## Exercise description
Entries follow. Return each line that contains the word "family".

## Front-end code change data
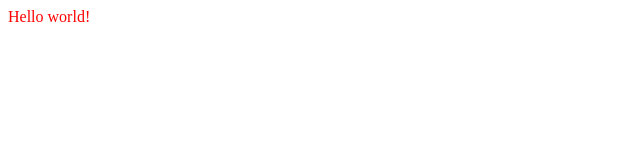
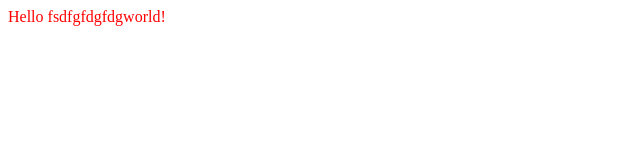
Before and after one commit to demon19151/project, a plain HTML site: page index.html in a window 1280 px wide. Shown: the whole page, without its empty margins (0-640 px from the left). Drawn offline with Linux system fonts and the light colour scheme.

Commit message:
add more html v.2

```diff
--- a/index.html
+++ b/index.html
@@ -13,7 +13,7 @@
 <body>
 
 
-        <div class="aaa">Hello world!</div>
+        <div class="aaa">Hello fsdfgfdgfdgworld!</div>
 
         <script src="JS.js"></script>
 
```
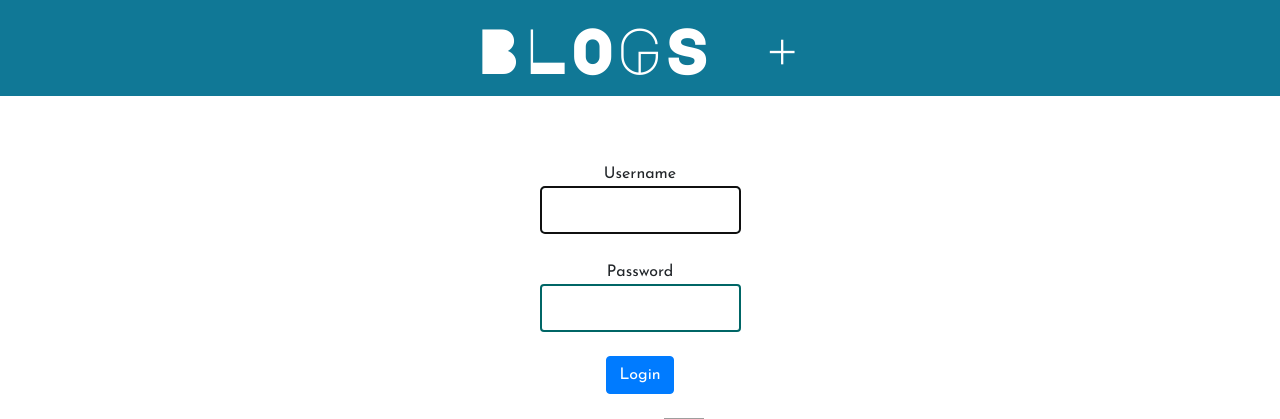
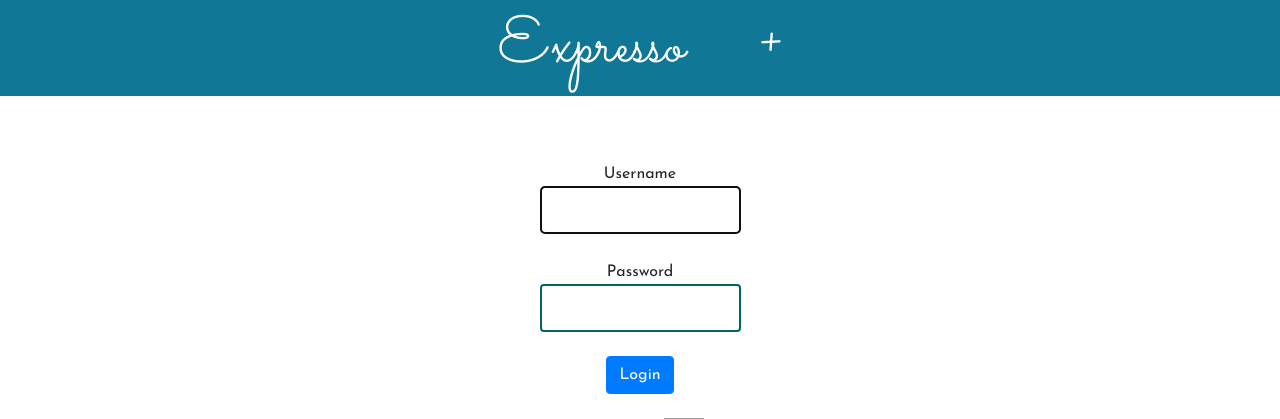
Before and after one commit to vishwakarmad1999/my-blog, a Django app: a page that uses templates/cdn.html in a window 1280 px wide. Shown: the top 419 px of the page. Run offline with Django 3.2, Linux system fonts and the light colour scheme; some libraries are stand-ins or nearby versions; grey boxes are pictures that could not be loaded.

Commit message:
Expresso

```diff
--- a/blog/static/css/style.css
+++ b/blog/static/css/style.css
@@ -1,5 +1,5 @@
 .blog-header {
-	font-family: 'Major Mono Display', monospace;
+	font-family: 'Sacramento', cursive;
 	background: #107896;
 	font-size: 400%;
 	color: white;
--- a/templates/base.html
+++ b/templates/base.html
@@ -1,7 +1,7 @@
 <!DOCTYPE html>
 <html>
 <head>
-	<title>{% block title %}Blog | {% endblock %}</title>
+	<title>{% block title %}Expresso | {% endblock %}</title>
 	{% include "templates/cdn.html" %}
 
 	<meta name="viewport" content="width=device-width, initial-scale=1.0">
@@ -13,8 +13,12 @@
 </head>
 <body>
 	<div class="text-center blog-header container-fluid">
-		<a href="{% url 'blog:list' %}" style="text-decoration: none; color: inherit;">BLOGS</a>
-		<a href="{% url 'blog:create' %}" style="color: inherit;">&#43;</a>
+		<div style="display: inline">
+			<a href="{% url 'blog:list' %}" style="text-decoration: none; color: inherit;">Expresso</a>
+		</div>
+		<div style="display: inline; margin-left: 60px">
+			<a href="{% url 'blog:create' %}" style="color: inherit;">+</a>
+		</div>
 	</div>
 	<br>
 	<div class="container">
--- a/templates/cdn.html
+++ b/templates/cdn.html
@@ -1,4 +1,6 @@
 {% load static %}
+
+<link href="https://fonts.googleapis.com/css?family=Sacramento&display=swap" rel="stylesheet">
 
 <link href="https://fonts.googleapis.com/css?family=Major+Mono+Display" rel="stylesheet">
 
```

## Answer below
-	font-family: 'Major Mono Display', monospace;
+	font-family: 'Sacramento', cursive;
+<link href="https://fonts.googleapis.com/css?family=Sacramento&display=swap" rel="stylesheet">
 <link href="https://fonts.googleapis.com/css?family=Major+Mono+Display" rel="stylesheet">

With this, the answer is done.